• What to work on: Gather each line in the entries that includes the string "QPushButton".

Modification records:
-------
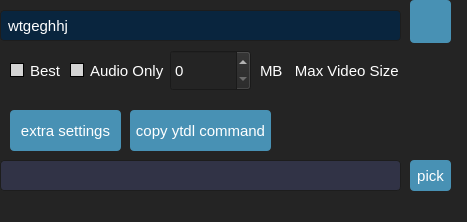
Old version of the form Ytdl_gui/mainwindow.ui in the repository NoxNoscope/Ytdl_gui_cpp.
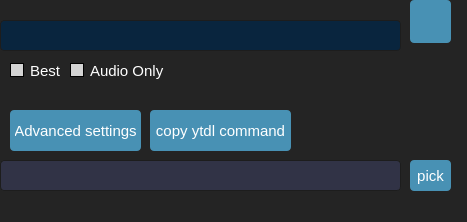
New version of the form. Icons and pictures are not drawn.

```diff
--- a/Ytdl_gui/mainwindow.ui
+++ b/Ytdl_gui/mainwindow.ui
@@ -1021,7 +1021,7 @@
      <rect>
       <x>10</x>
       <y>110</y>
-      <width>111</width>
+      <width>131</width>
       <height>41</height>
      </rect>
     </property>
@@ -1034,7 +1034,7 @@
      <bool>false</bool>
     </property>
     <property name="text">
-     <string>extra settings</string>
+     <string>Advanced settings</string>
     </property>
    </widget>
    <widget class="QPushButton" name="pushButton_2">
@@ -1058,7 +1058,7 @@
    <widget class="QPushButton" name="pushButton_copyCMD">
     <property name="geometry">
      <rect>
-      <x>130</x>
+      <x>150</x>
       <y>110</y>
       <width>141</width>
       <height>41</height>
@@ -1083,7 +1083,7 @@
     <property name="geometry">
      <rect>
       <x>0</x>
-      <y>10</y>
+      <y>20</y>
       <width>401</width>
       <height>31</height>
      </rect>
@@ -1094,7 +1094,7 @@
      </font>
     </property>
     <property name="text">
-     <string>wtgeghhj</string>
+     <string/>
     </property>
    </widget>
    <widget class="QPushButton" name="pushButton">
@@ -1152,39 +1152,6 @@
      <string>Audio Only</string>
     </property>
    </widget>
-   <widget class="QLabel" name="label">
-    <property name="geometry">
-     <rect>
-      <x>260</x>
-      <y>50</y>
-      <width>141</width>
-      <height>41</height>
-     </rect>
-    </property>
-    <property name="font">
-     <font>
-      <pointsize>11</pointsize>
-     </font>
-    </property>
-    <property name="text">
-     <string>MB   Max Video Size</string>
-    </property>
-   </widget>
-   <widget class="QSpinBox" name="spinBox_MaxVideoSize">
-    <property name="geometry">
-     <rect>
-      <x>170</x>
-      <y>50</y>
-      <width>81</width>
-      <height>41</height>
-     </rect>
-    </property>
-    <property name="font">
-     <font>
-      <pointsize>11</pointsize>
-     </font>
-    </property>
-   </widget>
    <widget class="QLineEdit" name="lineEdit_savelocation">
     <property name="geometry">
      <rect>
```
Left out of the diff: 5 changed lines with no effect on the pictures.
-------
• Solution:
    <widget class="QPushButton" name="pushButton_2">
    <widget class="QPushButton" name="pushButton_copyCMD">
    <widget class="QPushButton" name="pushButton">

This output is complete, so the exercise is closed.